I have been all over latin america as well :-D One of the best squares I saw was the Plaza de Armas in Santiago.

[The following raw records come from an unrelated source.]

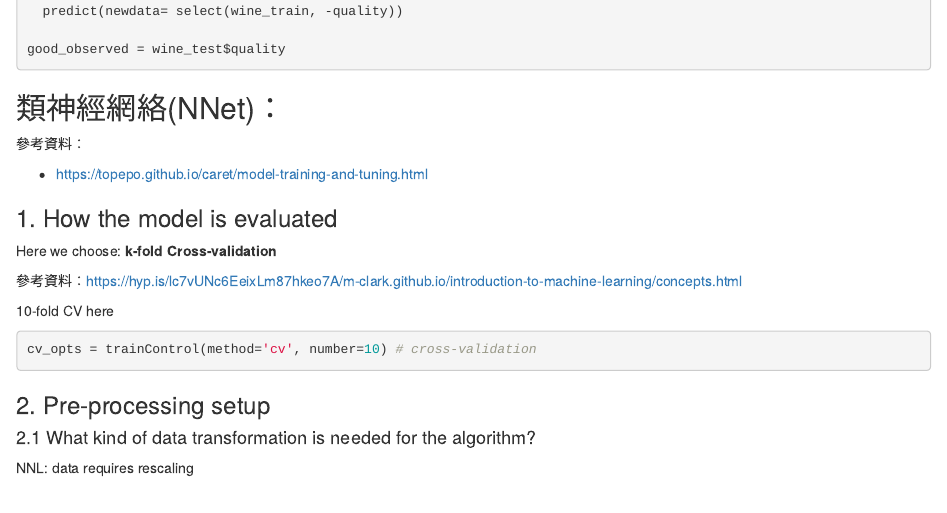
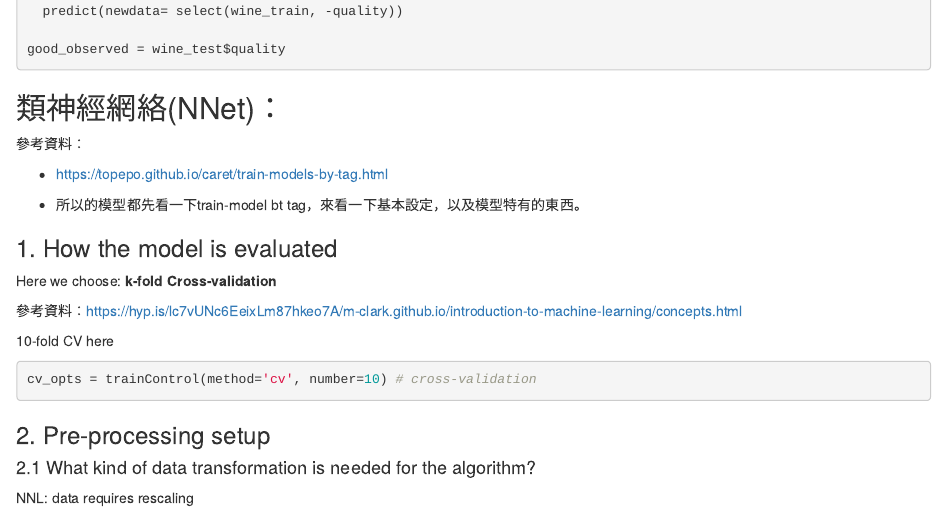
Before and after one commit to Jane0901/Machine-Learning, an R Markdown document (機器學習-類神經網絡,隨機森林.Rmd): the page in a window 1100 px wide, from 590 px down. Rendered offline with R 4.5, knitr and Pandoc, with nearby package versions.

Commit message:
新增一下參考資料註解

```diff
--- a/機器學習-類神經網絡,隨機森林.Rmd
+++ b/機器學習-類神經網絡,隨機森林.Rmd
@@ -47,7 +47,9 @@ good_observed = wine_test$quality
 
 參考資料：
 
-  - <https://topepo.github.io/caret/model-training-and-tuning.html>
+  - <https://topepo.github.io/caret/train-models-by-tag.html>
+
+  - 所以的模型都先看一下train-model bt tag，來看一下基本設定，以及模型特有的東西。
 
 ### 1. How the model is evaluated
 Here we choose: **k-fold Cross-validation**
```
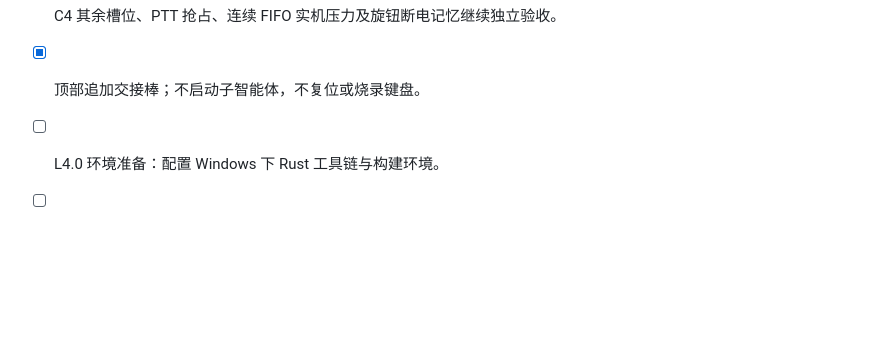
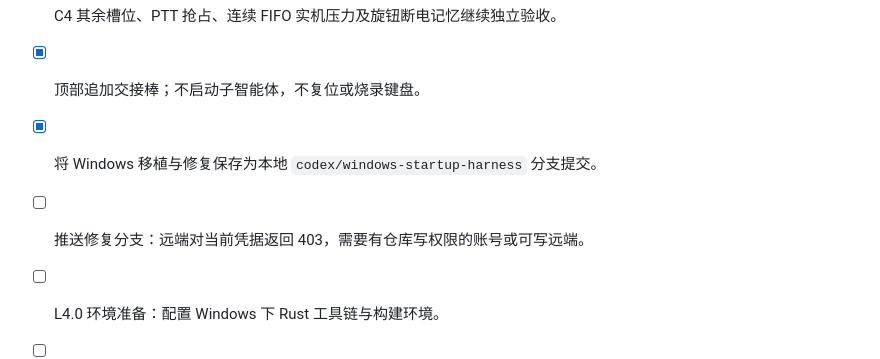
Before and after one commit to Larkspur-Wang/Codex_Keyboard, a Markdown page: flow/plan.md, the part around the change. Rendered like a GitHub page; blank space fills up the shorter version.

Commit message:
docs: record validated Windows repair and push permission blocker

```diff
--- a/flow/plan.md
+++ b/flow/plan.md
@@ -113,6 +113,8 @@
 - [x] 实体 S1/S5 结果独立记录，不以心跳或构建代填。
 - [ ] C4 其余槽位、PTT 抢占、连续 FIFO 实机压力及旋钮断电记忆继续独立验收。
 - [x] 顶部追加交接棒；不启动子智能体，不复位或烧录键盘。
+- [x] 将 Windows 移植与修复保存为本地 `codex/windows-startup-harness` 分支提交。
+- [ ] 推送修复分支：远端对当前凭据返回 403，需要有仓库写权限的账号或可写远端。
 
 - [ ] L4.0 环境准备：配置 Windows 下 Rust 工具链与构建环境。
 - [ ] L4.1 核心基础层跨平台解耦：
```
Also changed, not shown: flow/进展.md (+1 -0 lines).
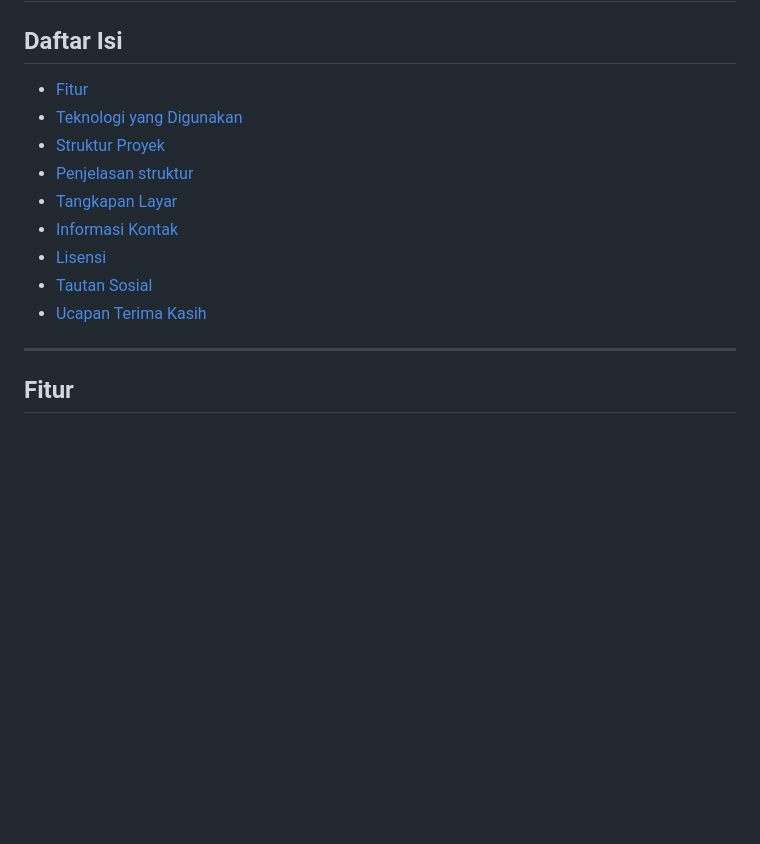
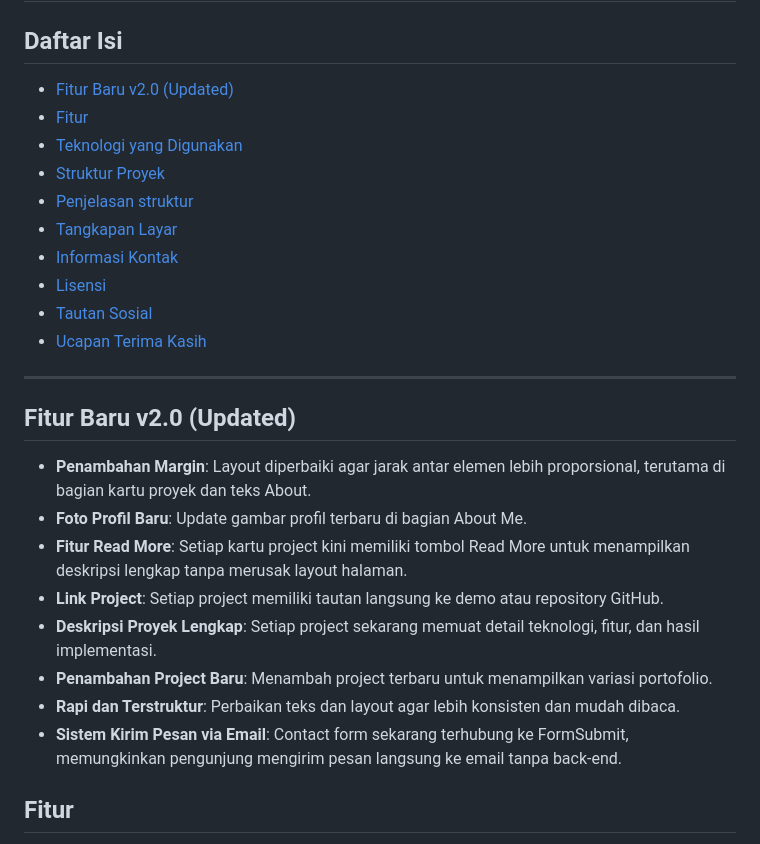
Before and after one commit to suriapratama0-project/portofolio-bootstrap-javascript, a Markdown page: README.md, the part around the change. GitHub-like rendering; blank space fills up the shorter version.

```diff
--- a/README.md
+++ b/README.md
@@ -8,6 +8,7 @@ Demo :  https://suriapratama0-project.github.io/portofolio-bootstrap-javascript/
 
 ## Daftar Isi
 
+- [Fitur Baru v2.0 (Updated)](#fitur-baru-v2.0-(updated))
 - [Fitur](#fitur)
 - [Teknologi yang Digunakan](#teknologi-yang-digunakan)
 - [Struktur Proyek](#struktur-proyek)
@@ -19,6 +20,16 @@ Demo :  https://suriapratama0-project.github.io/portofolio-bootstrap-javascript/
 - [Ucapan Terima Kasih](#ucapan-terima-kasih)
 
 ---
+
+## Fitur Baru v2.0 (Updated)
+- **Penambahan Margin**: Layout diperbaiki agar jarak antar elemen lebih proporsional, terutama di bagian kartu proyek dan teks About.
+- **Foto Profil Baru**: Update gambar profil terbaru di bagian About Me.
+- **Fitur Read More**: Setiap kartu project kini memiliki tombol Read More untuk menampilkan deskripsi lengkap tanpa merusak layout halaman.
+- **Link Project**: Setiap project memiliki tautan langsung ke demo atau repository GitHub.
+- **Deskripsi Proyek Lengkap**: Setiap project sekarang memuat detail teknologi, fitur, dan hasil implementasi.
+- **Penambahan Project Baru**: Menambah project terbaru untuk menampilkan variasi portofolio.
+- **Rapi dan Terstruktur**: Perbaikan teks dan layout agar lebih konsisten dan mudah dibaca.
+- **Sistem Kirim Pesan via Email**: Contact form sekarang terhubung ke FormSubmit, memungkinkan pengunjung mengirim pesan langsung ke email tanpa back-end.
 
 ## Fitur
 
```
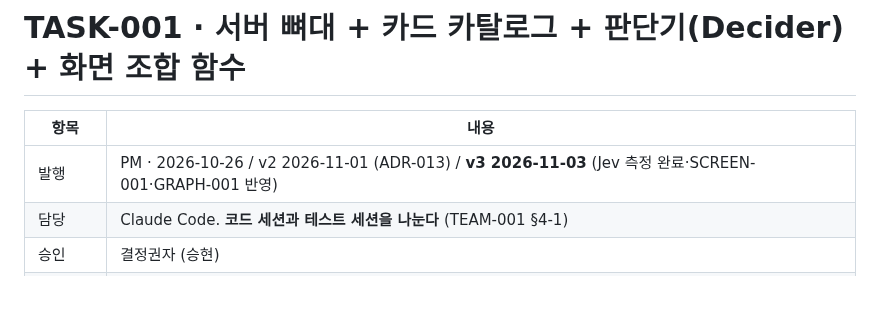
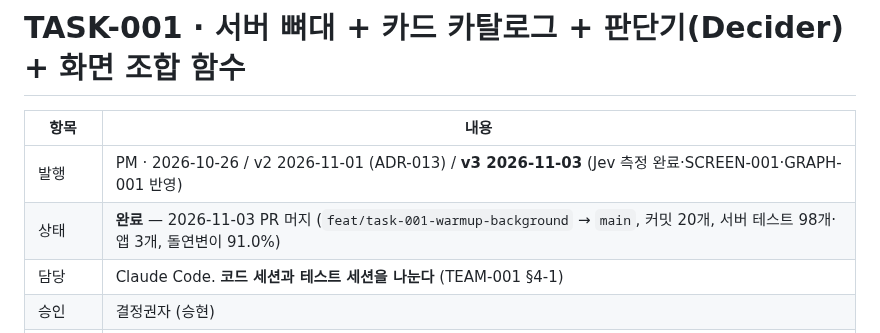
Before and after one commit to csh0616/TripFriends, a Markdown page: docs/tasks/TASK-001_PoC-Day1-2.md, the part around the change. GitHub-like rendering; blank space fills up the shorter version.

Commit message:
docs: PM 문서 갱신 — TEAM-001 에이전트 구조, TASK-001 완료, TASK-002 추가
Co-Authored-By: Claude Opus 5.5 <noreply@anthropic.com>

```diff
--- a/docs/tasks/TASK-001_PoC-Day1-2.md
+++ b/docs/tasks/TASK-001_PoC-Day1-2.md
@@ -3,6 +3,7 @@
 | 항목 | 내용 |
 |---|---|
 | 발행 | PM · 2026-10-26 / v2 2026-11-01 (ADR-013) / **v3 2026-11-03** (Jev 측정 완료·SCREEN-001·GRAPH-001 반영) |
+| 상태 | **완료** — 2026-11-03 PR 머지 (`feat/task-001-warmup-background` → `main`, 커밋 20개, 서버 테스트 98개·앱 3개, 돌연변이 91.0%) |
 | 담당 | Claude Code. **코드 세션과 테스트 세션을 나눈다** (TEAM-001 §4-1) |
 | 승인 | 결정권자 (승현) |
 | 관련 | ADR-011 · ADR-013 · GRAPH-001 §1·§6 · SCREEN-001 §3~§5 · SRS-001 FR-10a·10b · TEAM-001 §4 |
```
Also changed, not shown: docs/TEAM-001_Agent-Team-Operations.md (+23 -20 lines), docs/tasks/TASK-002_Planning-Engine.md (added, +120 -0 lines).
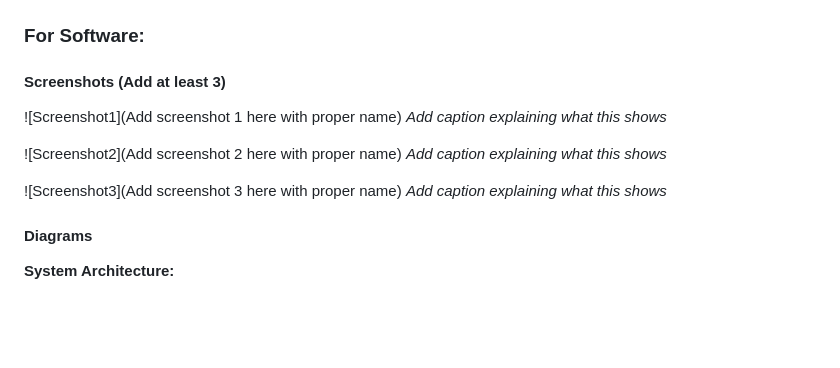
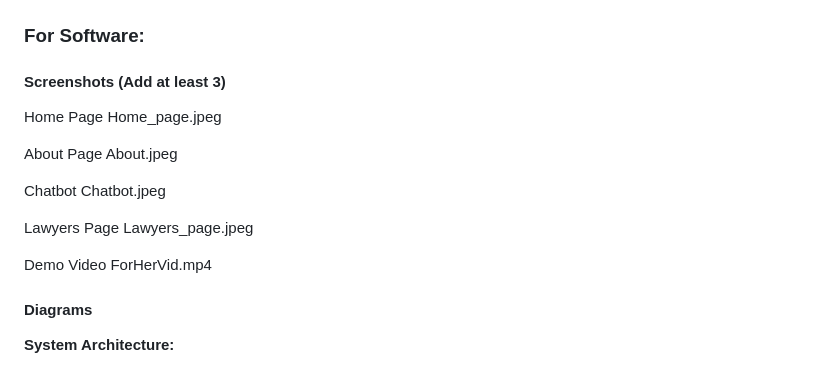
Before and after one commit to bhavyasasok/LegallyBlonde, a Markdown page: README.md, the part around the change. Rendered like a GitHub page; blank space fills up the shorter version.

Commit message:
Update README with screenshot and video placeholders
Added placeholders for screenshots and demo video in README.

```diff
--- a/README.md
+++ b/README.md
@@ -94,15 +94,20 @@ Users can ask follow-up questions for better clarification without re-entering t
 #### Screenshots (Add at least 3)
 
 
+Home Page
+Home_page.jpeg
 
-![Screenshot1](Add screenshot 1 here with proper name)
-*Add caption explaining what this shows*
+About Page
+About.jpeg
 
-![Screenshot2](Add screenshot 2 here with proper name)
-*Add caption explaining what this shows*
+Chatbot
+Chatbot.jpeg
 
-![Screenshot3](Add screenshot 3 here with proper name)
-*Add caption explaining what this shows*
+Lawyers Page
+Lawyers_page.jpeg
+
+Demo Video
+ForHerVid.mp4
 
 #### Diagrams
 
```
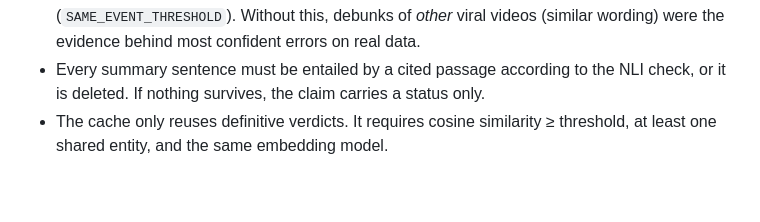
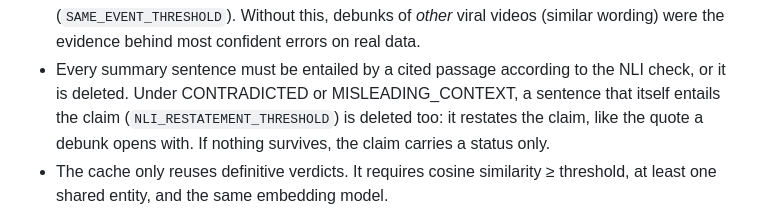
Before and after one commit to aarushkha/Fact, a Markdown page: README.md, the part around one of its changes. Rendered like a GitHub page; blank space fills up the shorter version.

```diff
--- a/README.md
+++ b/README.md
@@ -107,7 +107,9 @@ These rules are enforced in code (`app/pipeline/judge.py`, `write.py`), not left
   (`SAME_EVENT_THRESHOLD`). Without this, debunks of *other* viral videos (similar wording) were the
   evidence behind most confident errors on real data.
 - Every summary sentence must be entailed by a cited passage according to the NLI check, or it is
-  deleted. If nothing survives, the claim carries a status only.
+  deleted. Under CONTRADICTED or MISLEADING_CONTEXT, a sentence that itself entails the claim
+  (`NLI_RESTATEMENT_THRESHOLD`) is deleted too: it restates the claim, like the quote a debunk opens
+  with. If nothing survives, the claim carries a status only.
 - The cache only reuses definitive verdicts. It requires cosine similarity ≥ threshold, at least one
   shared entity, and the same embedding model.
 
```
Also changed, not shown: other parts of README.md (+13 -6 lines), CLAUDE.md (+13 -3 lines).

I think perhaps one of the reasons the squares there are very successful is that they often provide a mix of concrete, seating and also natural plantings.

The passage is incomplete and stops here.